President Biden’s $ 550 billion infrastructure bill to increase spending on highways, ports, broadband, and green initiatives could be a boost for states, but economists warn Massachusetts could waste its potential windfall if it does not line up “shovel-worthy” projects.
“There’s a lot of dollars coming to Massachusetts no matter what. But there will also be competitive grant programs, and the Biden administration will decide how to distribute the dollars. There is no guarantee that Massachusetts will get this money, ”said Tom Ryan, senior advisor on a better city policy.
A report released by ABC and Ryan last week made three key recommendations to state officials looking to capitalize on the next round of federal dollars for congressional approval.
He calls on the state legislature to override a recent veto by Gov. Charlie Baker and require the MBTA to do pre-planning and design work for transit projects, calls on MBTA to reassign $ 50 million from its reserve funds to initiate projects and advance changes in public procurement laws to initiate projects.
But Baker’s administration keeps its cards close to the waistcoat.
“We will be looking at the final legislation,” MassDOT spokeswoman Jacque Goddard said in a statement to the Herald.
It is also a chance for Massachusetts to profit and develop breathtaking projects.
“This is probably the greatest chance for an east-west rail ever,” said Senator Eric Lesser, D-Longmeadow, who first pioneered the idea of an east-west connector.
Lesser, who served under the leadership of former senior adviser to President Barack Obama, David Axelrod, when the 2009 stimulus money was handed out, recited some lessons learned from the previous disbursement.
“One of the things that was absolutely clear was that the federal government was looking for projects that were ready to go that would create jobs,” Lesser said.
But the Biden administration said it plans to spend the $ 550 billion included in the infrastructure plan on a wide range of projects that would propel climate change resilience projects and green initiatives beyond roads and bridges.
Biden on Thursday signed a legally non-binding executive order announcing the goal of making half of all vehicles sold by 2030 zero-emission vehicles which currently only account for 2% of vehicle sales.
Biden’s infrastructure bill includes funding for a nationwide network of electric vehicle charging stations and tax credits for consumers looking to purchase electric vehicles to encourage sales.

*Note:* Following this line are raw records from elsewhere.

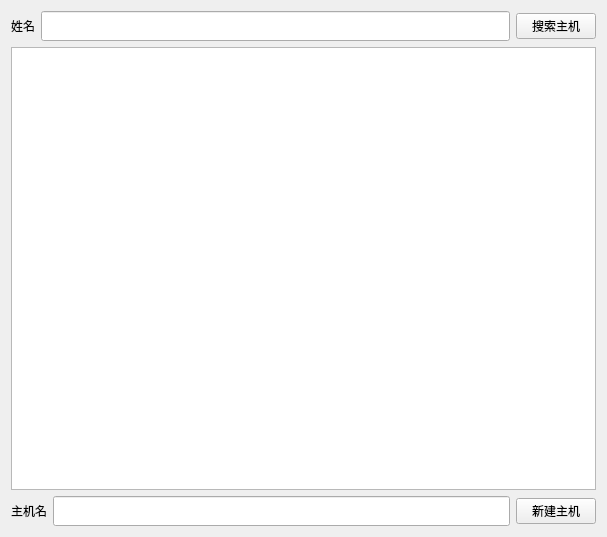
Ji-Yuhang/maze, file login.ui: the form before one commit.
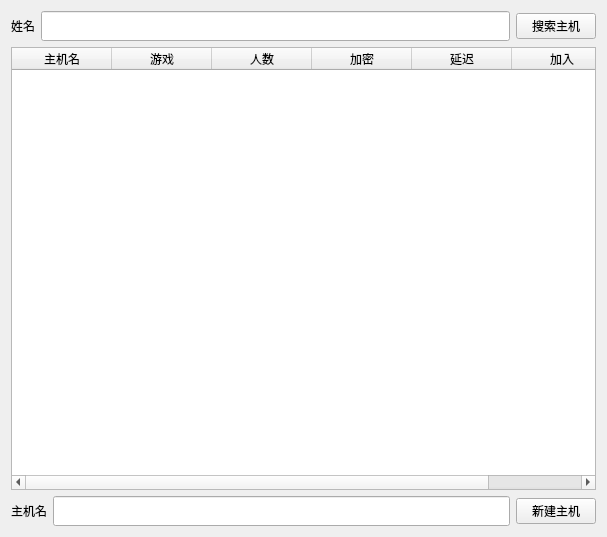
The form after the commit.

```diff
--- a/login.ui
+++ b/login.ui
@@ -46,7 +46,38 @@
     </layout>
    </item>
    <item row="1" column="0">
-    <widget class="QTableWidget" name="tableWidget"/>
+    <widget class="QTableWidget" name="tableWidget">
+     <column>
+      <property name="text">
+       <string>主机名</string>
+      </property>
+     </column>
+     <column>
+      <property name="text">
+       <string>游戏</string>
+      </property>
+     </column>
+     <column>
+      <property name="text">
+       <string>人数</string>
+      </property>
+     </column>
+     <column>
+      <property name="text">
+       <string>加密</string>
+      </property>
+     </column>
+     <column>
+      <property name="text">
+       <string>延迟</string>
+      </property>
+     </column>
+     <column>
+      <property name="text">
+       <string>加入</string>
+      </property>
+     </column>
+    </widget>
    </item>
    <item row="2" column="0">
     <layout class="QHBoxLayout" name="horizontalLayout_2">
```
Left out of the diff: 2 changed lines with no effect on the pictures.
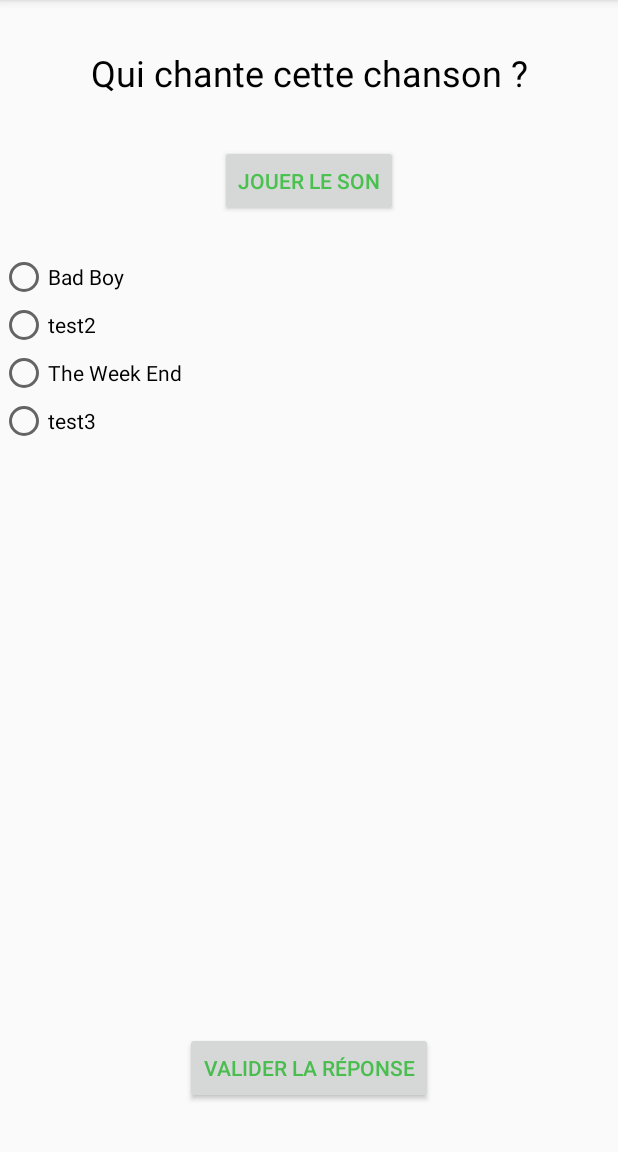
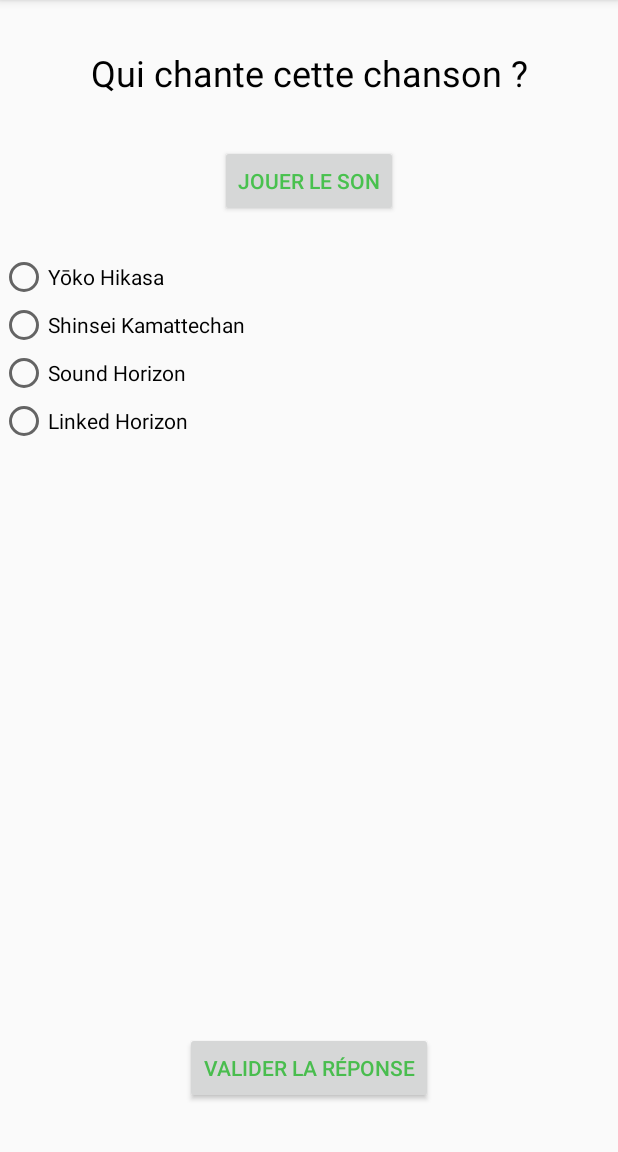
Before and after one commit to coding-factory-classrooms/android-l2-flashcards-emerick-florent-marine-android, an Android app: the screen it shows after launch (QuestionActivity), after a tap on "DÉMARRER", on a phone screen of 412 x 824 dp, the part 84-1236 px from its top. Run offline under Robolectric (Android 15) with nearby library versions, the phone set to English and light mode, and no system bars.

Commit message:
done factory

```diff
--- /dev/null
+++ b/app/src/main/java/com/g2/musique/FactoryQuestion.java
@@ -0,0 +1,89 @@
+package com.g2.musique;
+
+import android.util.Log;
+
+import java.util.ArrayList;
+import java.util.Collections;
+import java.util.HashMap;
+import java.util.Map;
+
+public class FactoryQuestion {
+
+    public static final String STANDARD = "standard";
+    public static final String MANGA = "manga";
+    public static final String DISCO = "disco";
+    private Map<String, ArrayList<Question>> questionsMap = new HashMap<>();
+
+    public void createDataBase(){
+
+        ArrayList<Question> questionsListBasic = new ArrayList<Question>();
+
+        // Standart 14
+        questionsListBasic.add(new Question(R.raw.the_week_end,"The Week End", new String[] {"ColdPlay","Imagine Dragon","Linkin Park"}, STANDARD));
+        questionsListBasic.add(new Question(R.raw.daft_punk,"Daft Punk", new String[] {"David Guetta","Avicii","Marshmello"}, STANDARD));
+        questionsListBasic.add(new Question(R.raw.ed_sheeran,"Ed Sheeran", new String[] {"Charlie Puth","Sam Smith","Shawn Mendes"}, STANDARD));
+        questionsListBasic.add(new Question(R.raw.acdc,"ACDC", new String[] {"Led Zeppelin","METALLICA","Iron Maiden"}, STANDARD));
+        questionsListBasic.add(new Question(R.raw.creedence_clearwater_revival,"Creedence Clearwater Revival", new String[] {"The doors","The Beatles","The Rolling Stones"}, STANDARD));
+        questionsListBasic.add(new Question(R.raw.david_guetta,"David Guetta", new String[] {"Daft Punk","DJ Snake","Petit Biscuit"}, STANDARD));
+        questionsListBasic.add(new Question(R.raw.eminem,"Eminem", new String[] {"Mac Miller","50 Cent","Orelsan"}, STANDARD));
+        questionsListBasic.add(new Question(R.raw.evanescence,"Evanescence", new String[] {"Avril Lavigne","Within Temptation","Nightwish"}, STANDARD));
+        questionsListBasic.add(new Question(R.raw.kehlani,"Kehlani", new String[] {"Katy Perry","Demi Lovato","Miley Cyrus"}, STANDARD));
+        questionsListBasic.add(new Question(R.raw.macklemore_ryanlewis,"Macklemore Ryanlewis", new String[] {"Wanz","Drake","Bruno Mars"}, STANDARD));
+        questionsListBasic.add(new Question(R.raw.linkin_park,"Linkin Park", new String[] {"Evanescence","Slipknot","Limp Bizkit"}, STANDARD));
+        questionsListBasic.add(new Question(R.raw.queen,"Queen", new String[] {"The Beatles","Elton John","David Bowie"}, STANDARD));
+        questionsListBasic.add(new Question(R.raw.will_smith,"Will Smith", new String[] {"Jaden Smith","Bruce Willis","Martin Laurence"}, STANDARD));
+        questionsListBasic.add(new Question(R.raw.wizkhalifa_charlieputh,"Wizkhalifa Charlieputh", new String[] {"Justin Bieber","Harry Styles","Bruno Mars"}, STANDARD));
+        questionsListBasic.add(new Question(R.raw.gta_pornhub,"GTA", new String[] {"Je ne connais pas ce son","PornHub","Je doute"}, STANDARD));
+
+        questionsMap.put(STANDARD,questionsListBasic);
+        questionsListBasic = new ArrayList<Question>();
+
+        // Manga
+        questionsListBasic.add(new Question(R.raw.therootless,"Therootless", new String[] {"5050","BoyStyle","Red Diamond Dogs"}, MANGA));
+        questionsListBasic.add(new Question(R.raw.manga_sid,"SID", new String[] {"Bump Of Chicken","Dish","Tokio"}, MANGA));
+        questionsListBasic.add(new Question(R.raw.manga_amamiyasora,"Sora Amamiya", new String[] {"Lil'B","Sakura Gakuin","Canary Club"}, MANGA));
+        questionsListBasic.add(new Question(R.raw.manga_fireforce,"Mrs. Green Apple", new String[] {"Shindo Haruichi","King Gnu","Kenshi Yonezu"}, MANGA));
+        questionsListBasic.add(new Question(R.raw.manga_pornograffitti,"Porno Graffitti", new String[] {"Yoasobi","Masaki Suda","Sakanaction"}, MANGA));
+        questionsListBasic.add(new Question(R.raw.manga_flow,"Colors", new String[] {"Therootless","King Gnu","Mrs. Green Apple"}, MANGA));
+        questionsListBasic.add(new Question(R.raw.manga_linkedhorizon,"Linked Horizon", new String[] {"Sound Horizon","Shinsei Kamattechan","Yōko Hikasa"}, MANGA));
+        questionsListBasic.add(new Question(R.raw.manga_lisa,"Lisa", new String[] {"Jennie Kim","Rosé","G-Dragon"}, MANGA));
+        questionsListBasic.add(new Question(R.raw.manga_masatoshiono,"Masatoshiono", new String[] {"Linked Horizon","Sound Horizon","Yoasobi"}, MANGA));
+        questionsListBasic.add(new Question(R.raw.manga_tkfromlingtositesigure,"Ling Tosite Sigure", new String[] {"Bump Of Chicken","Mrs. Green Apple","Canary Club"}, MANGA));
+
+        questionsMap.put(MANGA, questionsListBasic);
+        questionsListBasic = new ArrayList<Question>();
+
+        //Disco
+        questionsListBasic.add(new Question(R.raw.disco_boneym,"Boneym", new String[] {"Abba","Village Peaple","Modern Talking"}, DISCO));
+        questionsListBasic.add(new Question(R.raw.disco_debutdesoiree,"Debut De Soirée", new String[] {"Jean Pierre Mader","Emile et Images","Jean Luc lahaye"}, DISCO));
+        questionsListBasic.add(new Question(R.raw.disco_earthwindandfire,"Earth Wind And Fire", new String[] {"Kool And The Gang","Earth Wind","Eart And Fire"}, DISCO));
+        questionsListBasic.add(new Question(R.raw.disco_franckyvincent,"Francky Vincent", new String[] {"Pacci","Gilbert Montagné","Carlos"}, DISCO));
+        questionsListBasic.add(new Question(R.raw.disco_images,"Images", new String[] {"Gold","Debut De Soirée","Partenaire Particulier"}, DISCO));
+        questionsListBasic.add(new Question(R.raw.disco_jeanjacquesgoldman,"Jean Jacques Goldman", new String[] {"Daniel Balavoine","Michael Jones","Patrick Bruel"}, DISCO));
+        questionsListBasic.add(new Question(R.raw.disco_jeanschultheis,"Jean Schultheis", new String[] {"François FeldMan","Patrick Hermandez","Serge Lama"}, DISCO));
+        questionsListBasic.add(new Question(R.raw.disco_koolandthegang,"kool And The Gang", new String[] {"Gang","K.O.O.L","Earth Wind And Fire"}, DISCO));
+        questionsListBasic.add(new Question(R.raw.disco_patrickhernandez,"Patrick Hernandez", new String[] {"Plastic Bertrand","Jean Schultheis","Gilbert Montagné"}, DISCO));
+        questionsListBasic.add(new Question(R.raw.disco_sabrina,"Sabrina", new String[] {"Lio","Julie Pietri","Jeanne Mas"}, DISCO));
+
+        questionsMap.put(DISCO,questionsListBasic);
+
+    }
+
+    public ArrayList<Question> setQuestion(String type, int numberOfQuestion){
+        if (questionsMap.isEmpty()){
+            createDataBase();
+        }
+
+        ArrayList<Question> questionsReturn = new ArrayList<Question>(questionsMap.get(type));
+        Collections.shuffle(questionsReturn);
+
+        if (numberOfQuestion < questionsReturn.size())
+        {
+            for (int i=0; i <= numberOfQuestion; ++i){
+                questionsReturn.remove(questionsReturn.size() -1);
+            }
+        }
+
+        return questionsReturn;
+    }
+}
--- a/app/src/main/java/com/g2/musique/MainActivity.java
+++ b/app/src/main/java/com/g2/musique/MainActivity.java
@@ -4,12 +4,16 @@
 
 import android.content.Intent;
 import android.os.Bundle;
+import android.util.Log;
 import android.view.View;
 import android.widget.Button;
 
 import java.util.ArrayList;
+import java.util.Collections;
 
 public class MainActivity extends AppCompatActivity {
+
+    private FactoryQuestion factoryQuestion = new FactoryQuestion();
 
     @Override
     protected void onCreate(Bundle savedInstanceState) {
@@ -38,9 +42,7 @@
     }
 
     public ArrayList<Question> setQuestion(){
-        ArrayList<Question> questionsList = new ArrayList<Question>();
-        questionsList.add(new Question(R.raw.the_week_end,"The Week End", new String[] {"Bad Boy","test2","test3"}));
-        questionsList.add(new Question(R.raw.the_week_end,"question 2", new String[] {"question 2","question 2","question 2"}));
-        return questionsList;
+        Log.i("test", "setQuestion: " + factoryQuestion.setQuestion("manga",20));
+        return factoryQuestion.setQuestion("manga",20);
     }
 }
--- a/app/src/main/java/com/g2/musique/Question.java
+++ b/app/src/main/java/com/g2/musique/Question.java
@@ -12,11 +12,27 @@
     private int musiqueId;
     private String rightAnswer;
     private String[] badAnswer;
+    private String genre;
 
-    public Question(int musiqueId, String rightAnswer, String[] badAnswer) {
+    public Question(int musiqueId, String rightAnswer, String[] badAnswer, String genre) {
         this.musiqueId = musiqueId;
         this.rightAnswer = rightAnswer;
         this.badAnswer = badAnswer;
+        this.genre = genre;
+    }
+
+    @Override
+    public String toString() {
+        return "Question{" +
+                "musiqueId=" + musiqueId +
+                ", rightAnswer='" + rightAnswer + '\'' +
+                ", badAnswer=" + Arrays.toString(badAnswer) +
+                ", genre='" + genre + '\'' +
+                '}';
+    }
+
+    public String getGenre() {
+        return genre;
     }
 
     public int getMusiqueId() {
--- a/app/src/main/java/com/g2/musique/QuestionActivity.java
+++ b/app/src/main/java/com/g2/musique/QuestionActivity.java
@@ -48,7 +48,8 @@
             radioGroup.addView(radioButton);
         }
 
-        this.mediaPlayer = MediaPlayer.create(getApplicationContext(), R.raw.the_week_end);
+
+        this.mediaPlayer = MediaPlayer.create(getApplicationContext(),currentQuestion.getMusiqueId());
 
         Button validateButton = findViewById(R.id.validatebutton);
         validateButton.setOnClickListener(new View.OnClickListener() {
```
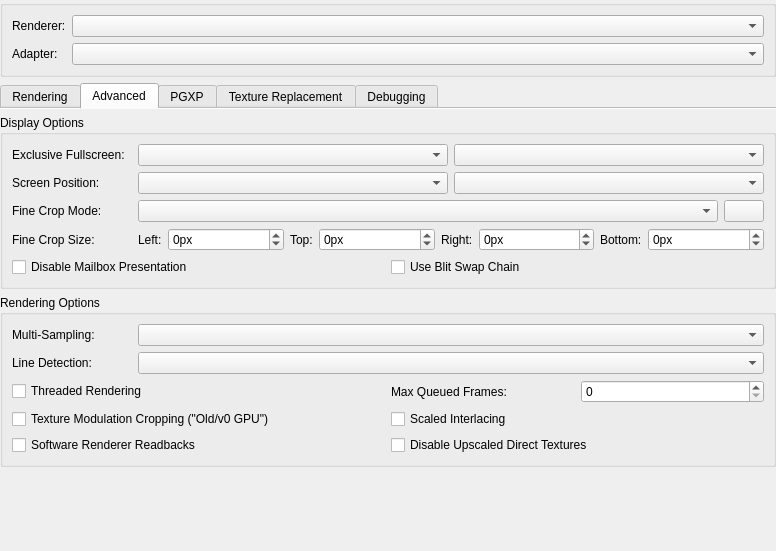
The window that src/duckstation-qt/graphicssettingswidget.ui (stenzek/duckstation) describes before a commit, drawn with Qt 5.
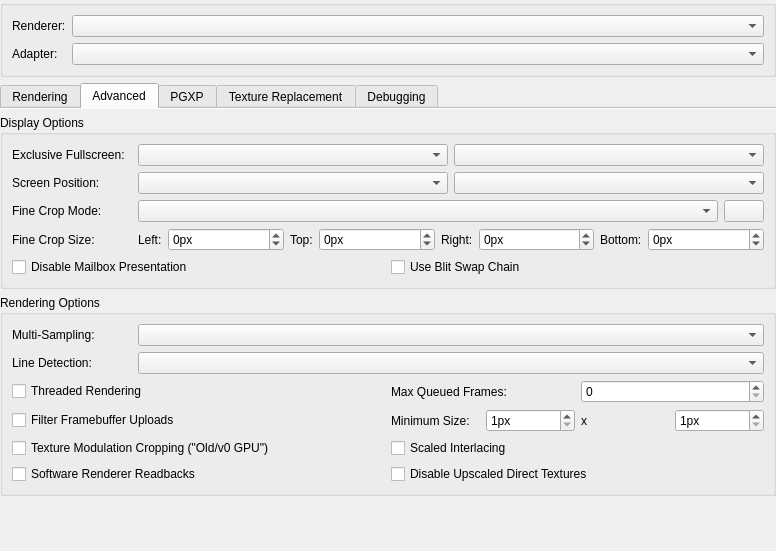
The same window after the commit. The open tabs and pages were chosen to show the change. Icons and pictures are not drawn.

Commit message:
GPU/HW: Add 'Filter Framebuffer Uploads' advanced option
Enables background filtering in Resident Evil, Dino Crisis, etc.

Guarded by a threshold because otherwise palette/texture data could
get corrupted.

Patch:
```diff
--- a/src/duckstation-qt/graphicssettingswidget.ui
+++ b/src/duckstation-qt/graphicssettingswidget.ui
@@ -587,27 +587,78 @@
              </layout>
             </item>
             <item row="1" column="0">
+             <widget class="QCheckBox" name="filterFramebufferUploads">
+              <property name="text">
+               <string>Filter Framebuffer Uploads</string>
+              </property>
+             </widget>
+            </item>
+            <item row="1" column="1">
+             <layout class="QHBoxLayout" name="filterFramebufferUploadsMinimumSizeLayout">
+              <item>
+               <widget class="QLabel" name="filterFramebufferUploadsMinimumSizeLabel">
+                <property name="text">
+                 <string>Minimum Size:</string>
+                </property>
+               </widget>
+              </item>
+              <item>
+               <widget class="QSpinBox" name="filterFramebufferUploadsMinimumWidth">
+                <property name="suffix">
+                 <string>px</string>
+                </property>
+                <property name="minimum">
+                 <number>1</number>
+                </property>
+                <property name="maximum">
+                 <number>1024</number>
+                </property>
+               </widget>
+              </item>
+              <item>
+               <widget class="QLabel" name="filterFramebufferUploadsMinimumSizeSeparatorLabel">
+                <property name="text">
+                 <string>x</string>
+                </property>
+               </widget>
+              </item>
+              <item>
+               <widget class="QSpinBox" name="filterFramebufferUploadsMinimumHeight">
+                <property name="suffix">
+                 <string>px</string>
+                </property>
+                <property name="minimum">
+                 <number>1</number>
+                </property>
+                <property name="maximum">
+                 <number>512</number>
+                </property>
+               </widget>
+              </item>
+             </layout>
+            </item>
+            <item row="2" column="0">
              <widget class="QCheckBox" name="modulationCrop">
               <property name="text">
                <string>Texture Modulation Cropping (&quot;Old/v0 GPU&quot;)</string>
               </property>
              </widget>
             </item>
-            <item row="1" column="1">
+            <item row="2" column="1">
              <widget class="QCheckBox" name="scaledInterlacing">
               <property name="text">
                <string>Scaled Interlacing</string>
               </property>
              </widget>
             </item>
-            <item row="2" column="0">
+            <item row="3" column="0">
              <widget class="QCheckBox" name="useSoftwareRendererForReadbacks">
               <property name="text">
                <string>Software Renderer Readbacks</string>
               </property>
              </widget>
             </item>
-            <item row="2" column="1">
+            <item row="3" column="1">
              <widget class="QCheckBox" name="disableUpscaledDirectTextures">
               <property name="text">
                <string>Disable Upscaled Direct Textures</string>
```
The commit also changes 13 other files.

These plans could be a boon to Massachusetts, where the goals are to reduce overall emissions by 50% from 1990 figures by 2030 and achieve net zero emissions by 2050. and-invest the tax on gasoline from 2023 to encourage people to move away from gasoline-powered cars.